___ RECORD SET
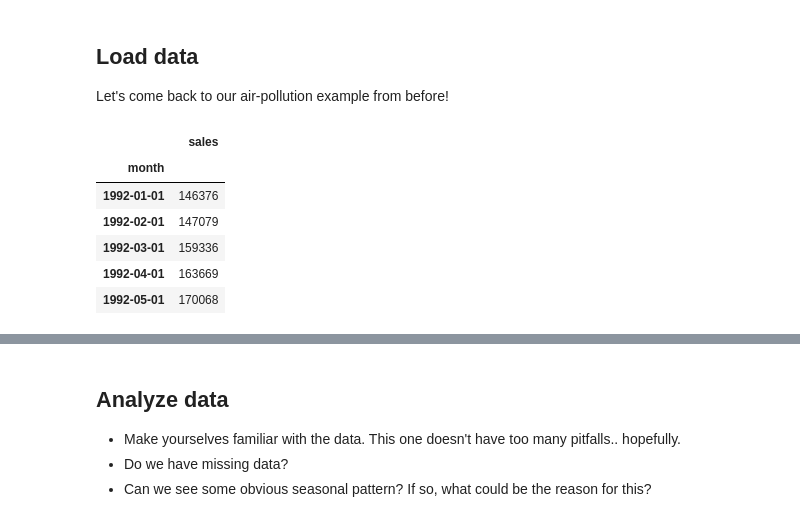
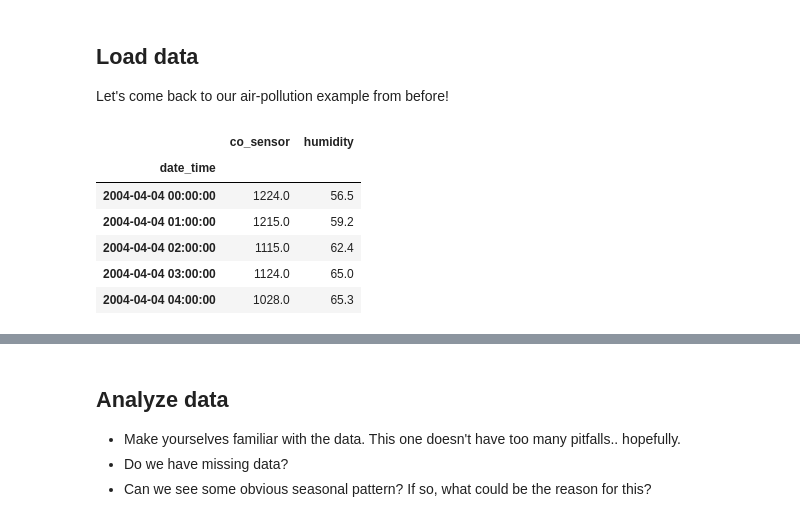
Before and after one commit to WeinbergMalte/timeseries-forecasting-workshop, a Jupyter notebook: notebooks/07-multi-step-ahead-forecasting.ipynb, the cells around one changed output, grey strips where cells are left out. Cells and saved outputs as stored; diff of their text form; code cells hidden in the pictures.

```diff
--- a/notebooks/07-multi-step-ahead-forecasting.ipynb
+++ b/notebooks/07-multi-step-ahead-forecasting.ipynb
@@ -36,17 +33,18 @@ The autoreload extension is already loaded. To reload it, use:
 ## Load data
 Let's come back to our air-pollution example from before!
 # %%
-TARGET_COL = "sales"
-SPLIT_DATE = "2011-09-30"
-FILE_PATH = DATA_DIR / "online_retail.csv"
+SPLIT_DATE = "2005-02-01"
+TARGET_COL = "co_sensor"
+FILE_PATH = DATA_DIR / "air_quality.csv"
+VARIABLES = [TARGET_COL, "humidity"]
 
-df_in = load_retail(FILE_PATH)
+df_in = load_air_quality(FILE_PATH)[VARIABLES]
 df_in.head()
 # %% [output]
-|  | sales |
-| month |  |
-| 1992-01-01 | 146376 |
-| 1992-02-01 | 147079 |
-| 1992-03-01 | 159336 |
-| 1992-04-01 | 163669 |
-| 1992-05-01 | 170068 |
+|  | co_sensor | humidity |
+| date_time |  |  |
+| 2004-04-04 00:00:00 | 1224.0 | 56.5 |
+| 2004-04-04 01:00:00 | 1215.0 | 59.2 |
+| 2004-04-04 02:00:00 | 1115.0 | 62.4 |
+| 2004-04-04 03:00:00 | 1124.0 | 65.0 |
+| 2004-04-04 04:00:00 | 1028.0 | 65.3 |
```
Also changed, not shown: parts of 10 cells of this notebook, 9 other files.
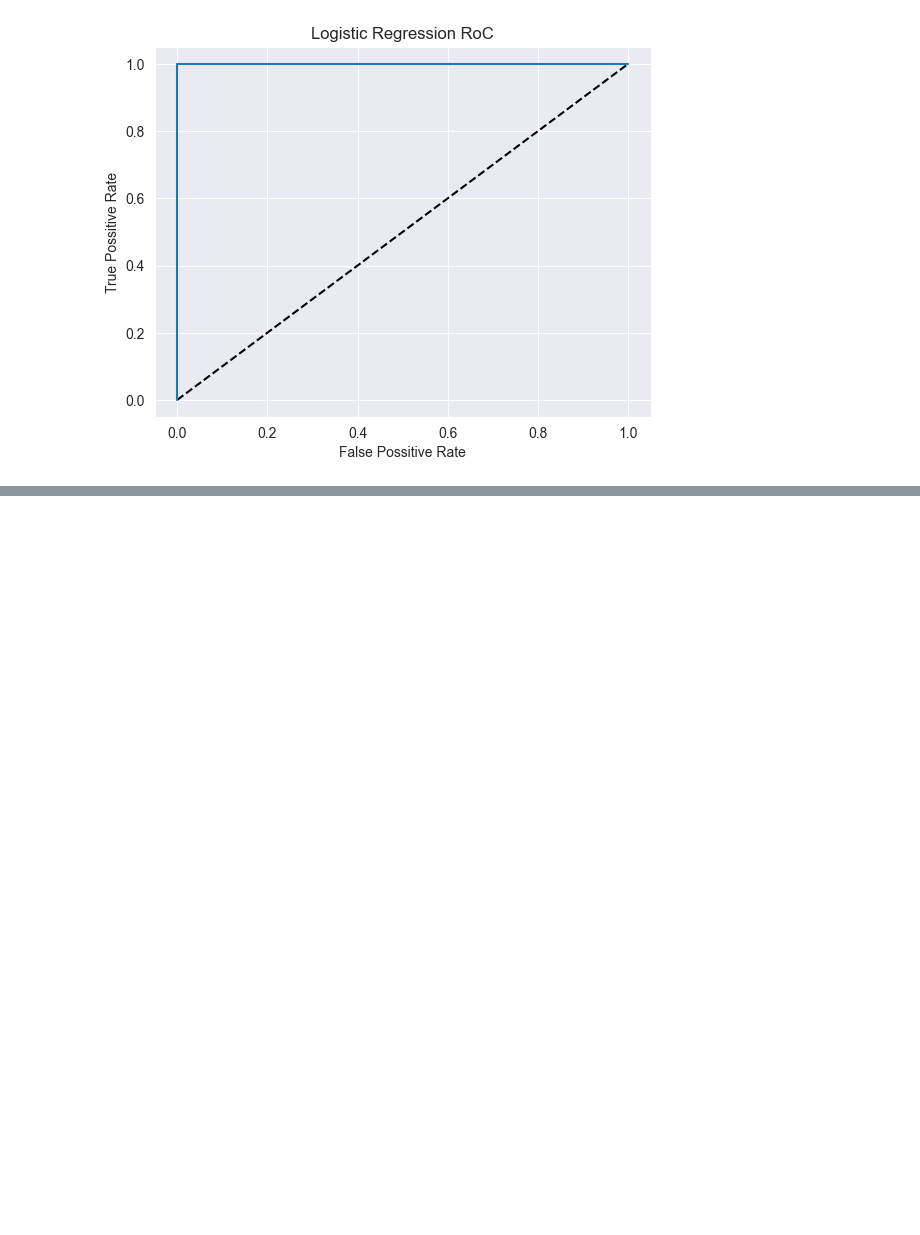
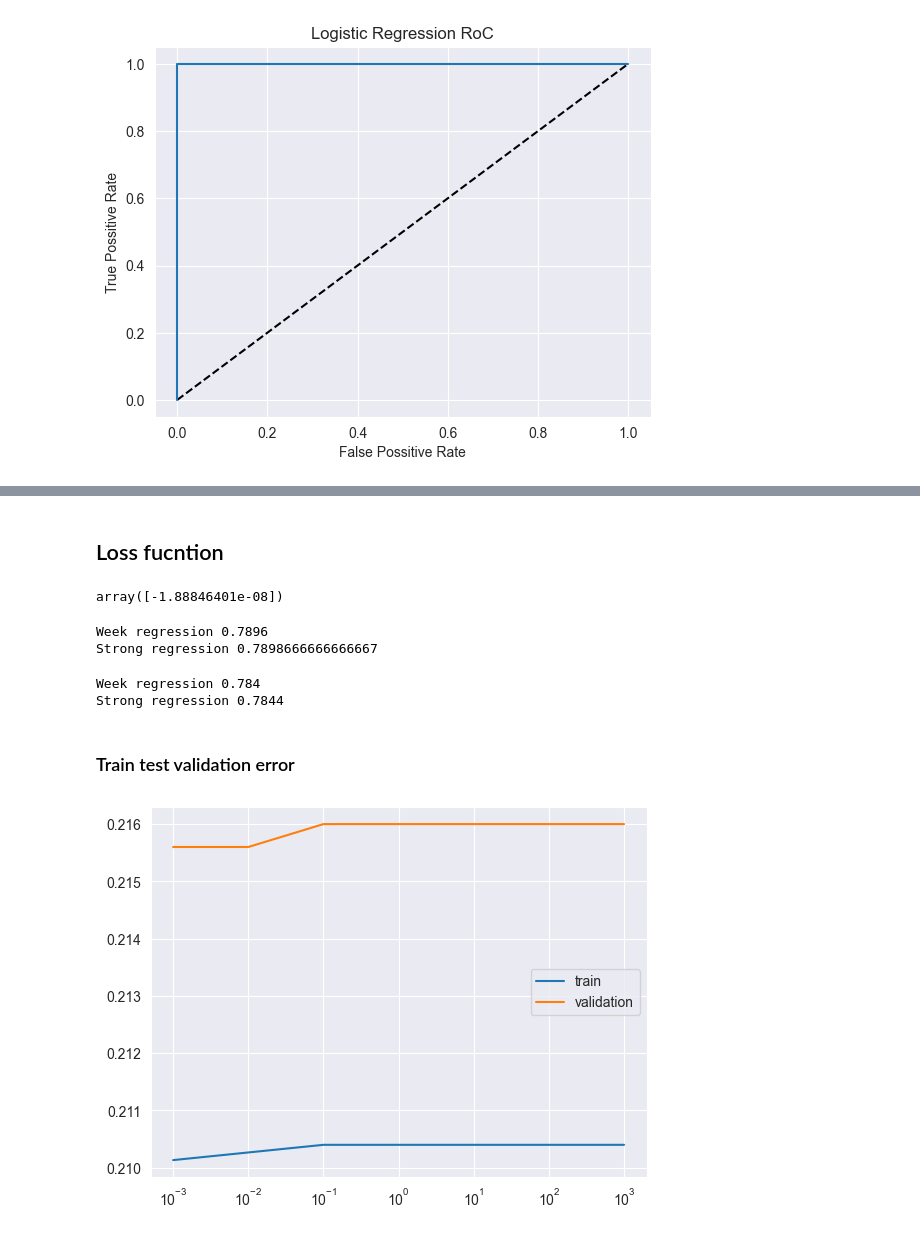
Before and after one commit to Vengadesh58/Supervised_Machine_Learning, a Jupyter notebook: bank/bank_analysis.ipynb, the cells around one changed output, grey strips where cells are left out. Cells and saved outputs as stored; diff of their text form; code cells hidden in the pictures; blank space fills up the shorter version.

```diff
--- a/bank/bank_analysis.ipynb
+++ b/bank/bank_analysis.ipynb
@@ -302,0 +323,54 @@ plt.show()
+# %% [markdown]
+## Loss fucntion
+# %%
+from scipy.optimize import minimize
+
+minimize(np.square,0).x
+
+minimize(np.square,2).x
+# %% [output]
+array([-1.88846401e-08])
+# %%
+from sklearn.linear_model import LogisticRegression
+
+lr_week = LogisticRegression(C=100)
+lr_strong = LogisticRegression(C=0.001)
+
+lr_week.fit(X_train,y_train)
+lr_strong.fit(X_train,y_train)
+
+print("Week regression",lr_week.score(X_train,y_train))
+print("Strong regression",lr_strong.score(X_train,y_train))
+# %% [output]
+Week regression 0.7896
+Strong regression 0.7898666666666667
+# %%
+print("Week regression",lr_week.score(X_test,y_test))
+print("Strong regression",lr_strong.score(X_test,y_test))
+# %% [output]
+Week regression 0.784
+Strong regression 0.7844
+# %% [markdown]
+### Train test validation error
+# %%
+# Train and validaton errors initialized as empty list
+train_errs = list()
+valid_errs = list()
+
+C_values = [0.001, 0.01, 0.1, 1, 10, 100, 1000]
+# Loop over values of C_value
+for C_value in [0.001, 0.01, 0.1, 1, 10, 100, 1000]:
+    # Create LogisticRegression object and fit
+    lr = LogisticRegression(C = C_value)
+    lr.fit(X_train,y_train)
+
+    # Evaluate error rates and append to lists
+    train_errs.append( 1.0 - lr.score(X_train,y_train) )
+    valid_errs.append( 1.0 - lr.score(X_test,y_test) )
+
+# Plot results
+plt.semilogx(C_values, train_errs, C_values, valid_errs)
+plt.legend(("train", "validation"))
+plt.show()
+# %% [output]
+[figure, added]
```
Also changed, not shown: parts of 9 cells of this notebook, 9 other files.
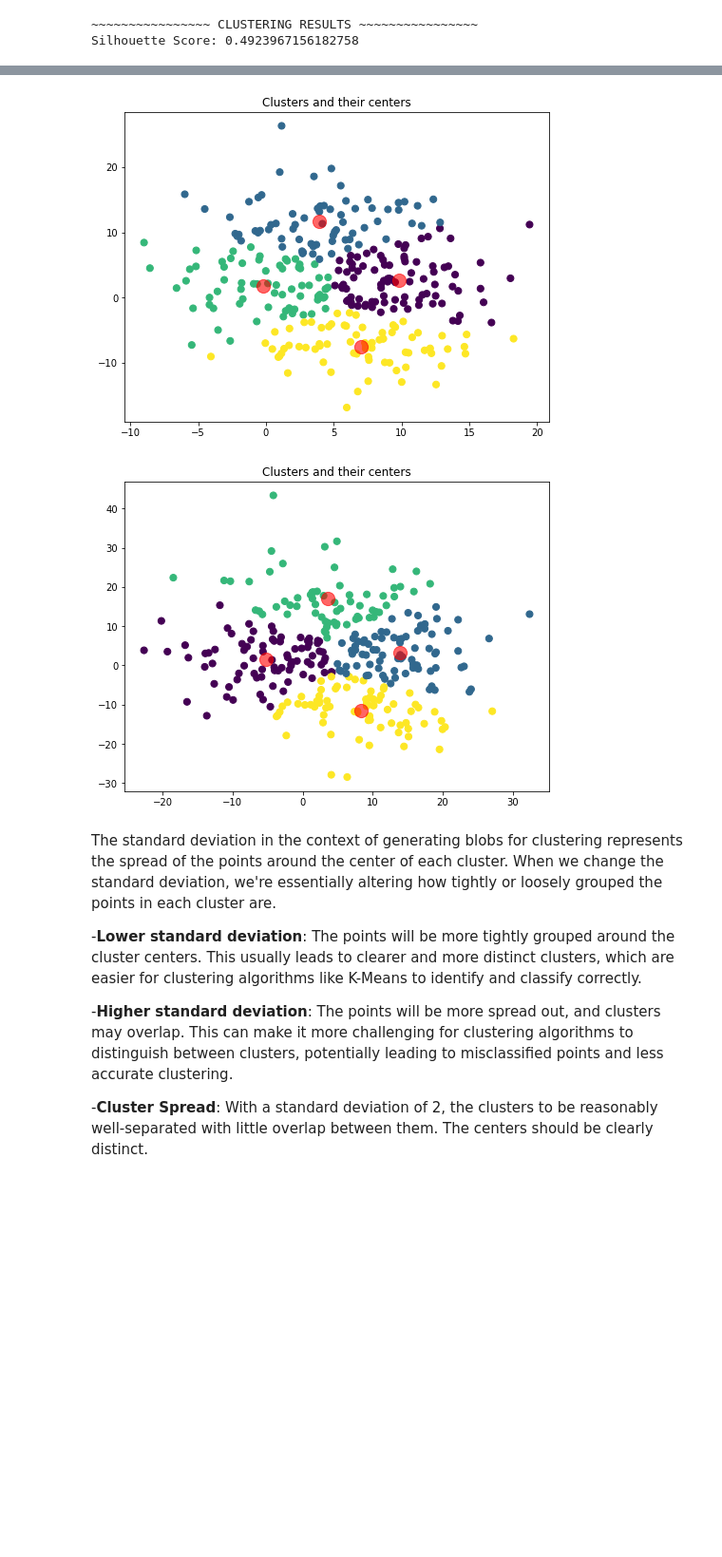
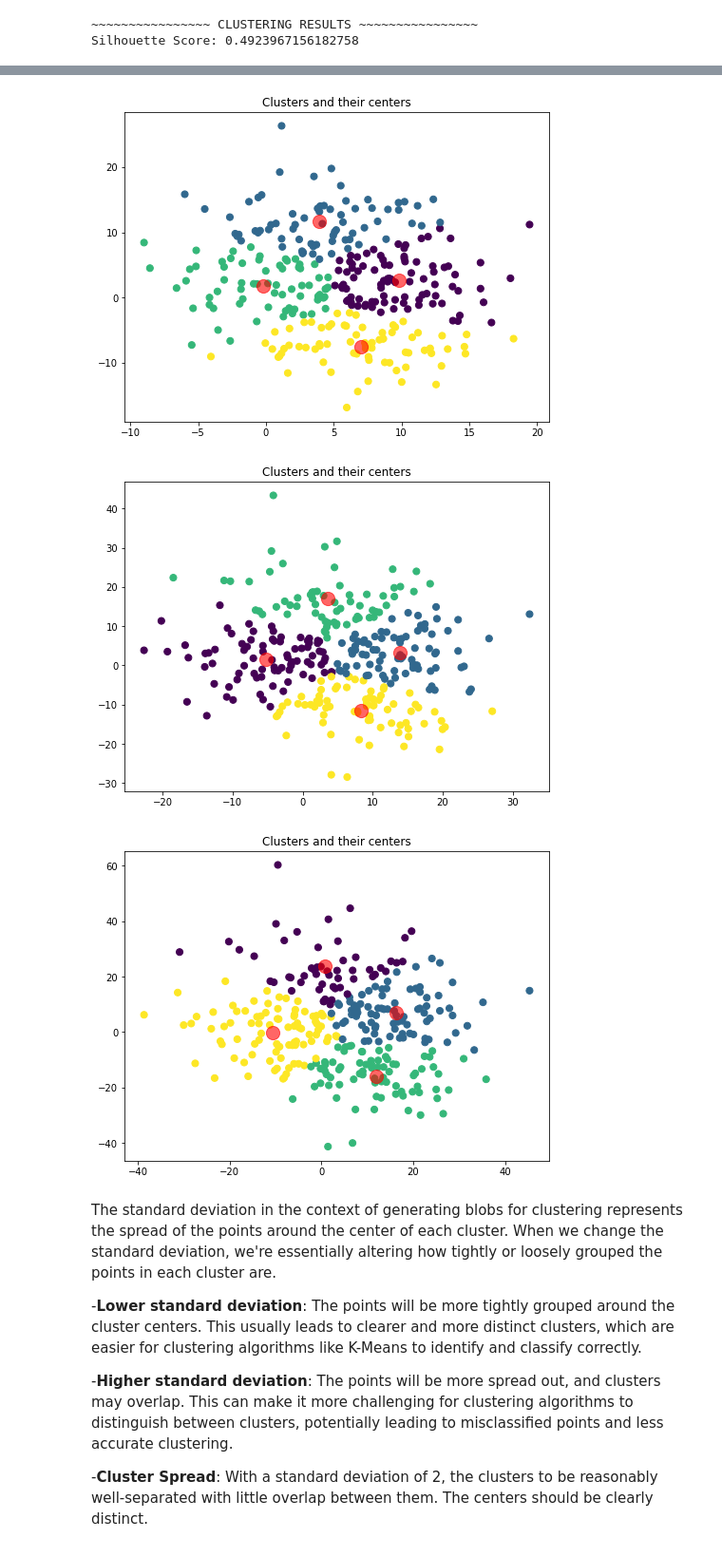
Before and after one commit to ericshenggle/PandasVSPyspark, a Jupyter notebook: Project_7_Machine_Learning_Basic_Team18.ipynb, the cells around one changed output, grey strips where cells are left out. Shown: that part at 95% size. Cells and saved outputs as stored; diff of their text form; code cells hidden in the pictures; blank space fills up the shorter version.

```diff
--- a/Project_7_Machine_Learning_Basic_Team18.ipynb
+++ b/Project_7_Machine_Learning_Basic_Team18.ipynb
@@ -850,33 +868,45 @@ plt.title("Clusters and their centers")
 plt.show()
 
 CLUSTERS_STD = 5 # Change this value and see the effect on clusters
 clustering_X, _ = make_blobs(n_samples=SAMPLES, centers=CLUSTERS, cluster_std=CLUSTERS_STD, random_state=13)
 clustering_model.fit(clustering_X)
 clustering_y_pred = clustering_model.predict(clustering_X)
 centers = clustering_model.cluster_centers_
 plt.figure(figsize=(8, 6))
 plt.scatter(clustering_X[:, 0], clustering_X[:, 1], c=clustering_y_pred, s=50, cmap='viridis')
 plt.scatter(centers[:, 0], centers[:, 1], c='red', s=200, alpha=0.6);
 plt.title("Clusters and their centers")
 plt.show()
 
 CLUSTERS_STD = 10 # Change this value and see the effect on clusters
 clustering_X, _ = make_blobs(n_samples=SAMPLES, centers=CLUSTERS, cluster_std=CLUSTERS_STD, random_state=13)
 clustering_model.fit(clustering_X)
 clustering_y_pred = clustering_model.predict(clustering_X)
 centers = clustering_model.cluster_centers_
 plt.figure(figsize=(8, 6))
 plt.scatter(clustering_X[:, 0], clustering_X[:, 1], c=clustering_y_pred, s=50, cmap='viridis')
 plt.scatter(centers[:, 0], centers[:, 1], c='red', s=200, alpha=0.6);
 plt.title("Clusters and their centers")
 plt.show()
 
+CLUSTERS_STD = 15 # Change this value and see the effect on clusters
+clustering_X, _ = make_blobs(n_samples=SAMPLES, centers=CLUSTERS, cluster_std=CLUSTERS_STD, random_state=13)
+clustering_model.fit(clustering_X)
+clustering_y_pred = clustering_model.predict(clustering_X)
+centers = clustering_model.cluster_centers_
+plt.figure(figsize=(8, 6))
+plt.scatter(clustering_X[:, 0], clustering_X[:, 1], c=clustering_y_pred, s=50, cmap='viridis')
+plt.scatter(centers[:, 0], centers[:, 1], c='red', s=200, alpha=0.6);
+plt.title("Clusters and their centers")
+plt.show()
+
 # Pretty print the resulting clusters together with their centers
 # TODO - TASK B
 # %% [output]
 [figure]
 [figure]
 [figure]
+[figure, added]
 # %% [markdown]
 The standard deviation in the context of generating blobs for clustering represents the spread of the points around the center of each cluster. When we change the standard deviation, we're essentially altering how tightly or loosely grouped the points in each cluster are.</br>
 
```
Also changed, not shown: parts of 5 cells of this notebook, 3 other files.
______
TASK STATEMENT:
Each line of the entries above that includes the string "this" should be copied out.

EXERCISE OUTPUT:
Also changed, not shown: parts of 10 cells of this notebook, 9 other files.
Also changed, not shown: parts of 9 cells of this notebook, 9 other files.
 CLUSTERS_STD = 5 # Change this value and see the effect on clusters
 CLUSTERS_STD = 10 # Change this value and see the effect on clusters
+CLUSTERS_STD = 15 # Change this value and see the effect on clusters
Also changed, not shown: parts of 5 cells of this notebook, 3 other files.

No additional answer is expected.